Like the text field, the password field accepts any characters as input, but dots or stars are usually used to obfuscate (visually hide) the input to protect the security of the user.
The search input is functionally the same as the text input, but after something has been typed an "x" icon appears to allow the user to clear out the field.
This field accepts numbers, dashes, and parenthesis, and has validation that looks to see if the input has the correct number of digits to be a
On touch-screen devices, this field calls up an on-screen dial-pad keyboard.
The URL field validates the input to look for the presence of "http:" or "https:" to indicate the presence of a URL
On some touch-screen devices, the field calls up an on-screen keyboard that includes a ".com" key.
Multi-Line Text Area
The multi-line text input field accepts any text input and allows many lines of input and keyboard-returns for line breaks. In most browsers, an internal scrollbar appears if the input is too long for the visible area. Some browsers allow the user to resize these fields.
This field is a good candidate for longer input without restriction.
By default, the select field is in a closed state where the options cannot be seen. When toggled open, it a list of options for the user to choose between. The user is limited to a single choice.

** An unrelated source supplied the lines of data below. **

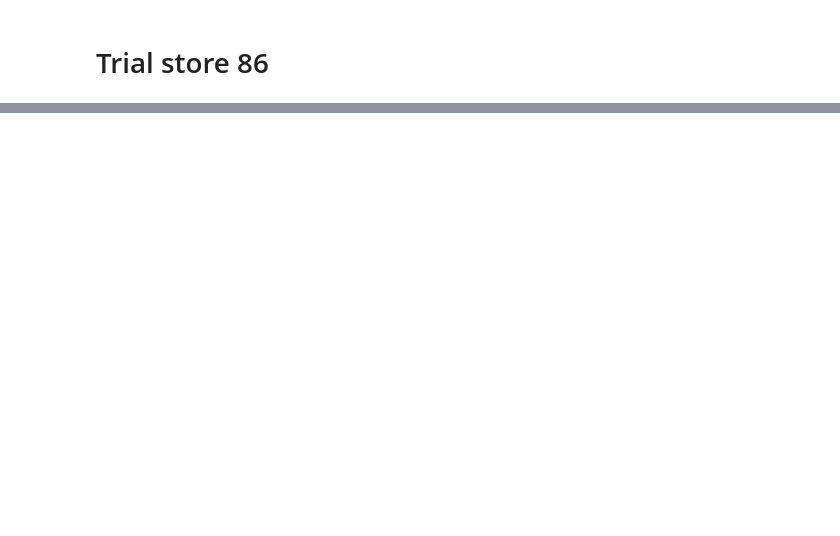
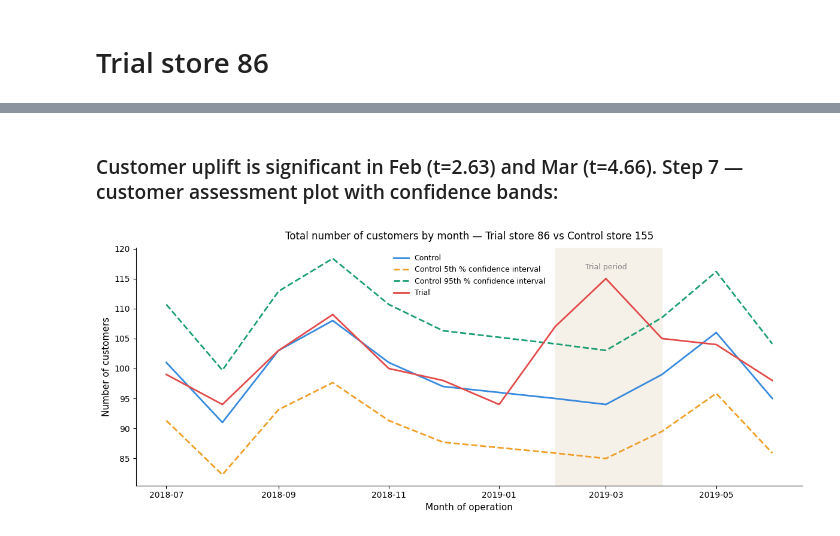
Before and after one commit to nayeem29dse/Quantium-customer-purchasing-behaviours, a Jupyter notebook: Task-2.ipynb, the cells around one changed output, grey strips where cells are left out. Saved outputs shown, nothing was run; the diff lists cells and outputs as text; code cells hidden in the pictures; blank space fills up the shorter version.

```diff
--- a/Task-2.ipynb
+++ b/Task-2.ipynb
@@ -750,0 +985,62 @@ print(sorted(preTrialMeasures["STORE_NBR"].unique()))
+# %% [markdown]
+### Customer uplift is significant in Feb (t=2.63) and Mar (t=4.66). Step 7 — customer assessment plot with confidence bands:
+# %%
+# ── Build plot data ───────────────────────────────────────────────────────────
+pastCust_trial = store_monthly[store_monthly["STORE_NBR"] == trial_store][["YEARMONTH","nCustomers"]].copy()
+pastCust_trial["Store_type"] = "Trial"
+pastCust_trial = pastCust_trial.rename(columns={"nCustomers":"nCusts"})
+
+pastCust_control = scaledControlCust[["YEARMONTH","controlCustomers"]].copy()
+pastCust_control["Store_type"] = "Control"
+pastCust_control = pastCust_control.rename(columns={"controlCustomers":"nCusts"})
+
+pastCust_95 = pastCust_control.copy()
+pastCust_95["nCusts"]     = pastCust_95["nCusts"] * (1 + stdDevCust/100 * 2)
+pastCust_95["Store_type"] = "Control 95th % confidence interval"
+
+pastCust_5 = pastCust_control.copy()
+pastCust_5["nCusts"]      = pastCust_5["nCusts"] * (1 - stdDevCust/100 * 2)
+pastCust_5["Store_type"]  = "Control 5th % confidence interval"
+
+custAssessment = pd.concat([pastCust_trial, pastCust_control,
+                             pastCust_95, pastCust_5], ignore_index=True)
+custAssessment["TransactionMonth"] = pd.to_datetime(
+    custAssessment["YEARMONTH"].astype(str), format="%Y%m"
+)
+
+# ── Plot ──────────────────────────────────────────────────────────────────────
+colors  = {"Trial": "#E24B4A", "Control": "#378ADD",
+           "Control 95th % confidence interval": "#1D9E75",
+           "Control 5th % confidence interval" : "#EF9F27"}
+lstyles = {"Trial": "-", "Control": "-",
+           "Control 95th % confidence interval": "--",
+           "Control 5th % confidence interval" : "--"}
+
+trial_months = custAssessment[
+    (custAssessment["YEARMONTH"] > 201901) &
+    (custAssessment["YEARMONTH"] < 201905)
+]["TransactionMonth"]
+xmin, xmax = trial_months.min(), trial_months.max()
+
+fig, ax = plt.subplots(figsize=(12, 5))
+ax.axvspan(xmin, xmax, color="#f5f0e8", zorder=0)
+
+for st, grp in custAssessment.groupby("Store_type"):
+    grp = grp.sort_values("TransactionMonth")
+    ax.plot(grp["TransactionMonth"], grp["nCusts"],
+            label=st, color=colors[st],
+            linestyle=lstyles[st], linewidth=2)
+
+ax.set_xlabel("Month of operation", fontsize=11)
+ax.set_ylabel("Number of customers", fontsize=11)
+ax.set_title(f"Total number of customers by month — Trial store {trial_store} vs Control store {control_store}",
+             fontsize=12, pad=10)
+ax.text(pd.Timestamp("2019-03-01"), ax.get_ylim()[1]*0.97,
+        "Trial period", ha="center", fontsize=9, color="#888")
+ax.legend(frameon=False, fontsize=9)
+ax.spines[["top","right"]].set_visible(False)
+fig.tight_layout()
+fig.savefig(f"trial_customers_store{trial_store}.png", dpi=150, bbox_inches="tight")
+plt.show()
+# %% [output]
+[figure, added]
```
Also changed, not shown: parts of 21 cells of this notebook.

The select field is a good choice when the user must select between mutually-exclusive options and the list isn't especially long. Because the options aren't visible when the select is closed, it isn't the best choice when the options are important or need absolute clarity.
Select Dropdown with Grouped Options
This is the same as the select field above, except the options in the dropdown are organized into groups under headings.
The multi-select is similar to a normal select, but the user can select as many options as desired, and the choices aren't hidden behind a dropdown.
To select more than one option, the user must hold shift while click on options. Because this behavior is less obvious, this field type is often avoided.
The auto-complete field looks like a normal text field, but it is associated with a list of options. As the user types, the field suggests matching options. The user is also able to type in a completely custom value.
This is a good choice for inputs where there is an especially large number of options, so the user doesn't have to scroll to find the desired value.
A checkbox is essentially a binary input: it is either checked or it isn't. For this reason, it is often used for situations where the user must indicate a yes or no value, such as opting in to notifications or acknowleding agreement.
Checkboxes are often grouped, which allows many options to be selected. This is good for situations where a user might want to indicate multiple choices or preferences.
Radio buttons are associated with a series of mutually-exclusive options; the user may only select one. Unlike the select field, all of the options are shown on the page without the need to toggle open a dropdown.
Radio buttons are good for situations in which users must choose one of several options and those options need to be more easily readable than a selct field allows.
The purpose of a button is to trigger an action. Actions may include, submitting a form, saving work, canceling an action, or triggering an interaction.
The range slider field allows the user to select a value along a spectrum of values with a minimum and a maximum allowed value.
The allowed values along the range can be restricted to increments if desired.
This field is a good choice for sutuations where there is a linear spectrum of choices between a min and a max value.
Date, Time, and Date/Time
Date, time, and date/time fields allow the user to choose a point in time. Most browsers offer built-in UI for making the selection, but the specifics can vary significantly.
The color picker field allows the user to choose a specific color value. Most browsers offer built-in UI for this field, but the specifics can vary significantly.
The file uploader field allows the user to select a local file for upload when the form is submitted. Usually, this takes the form of a file selection button and the name of the file queued to upload, if any.
These fields can be set to restrict what type of file they will accept or a maximum allowed file size.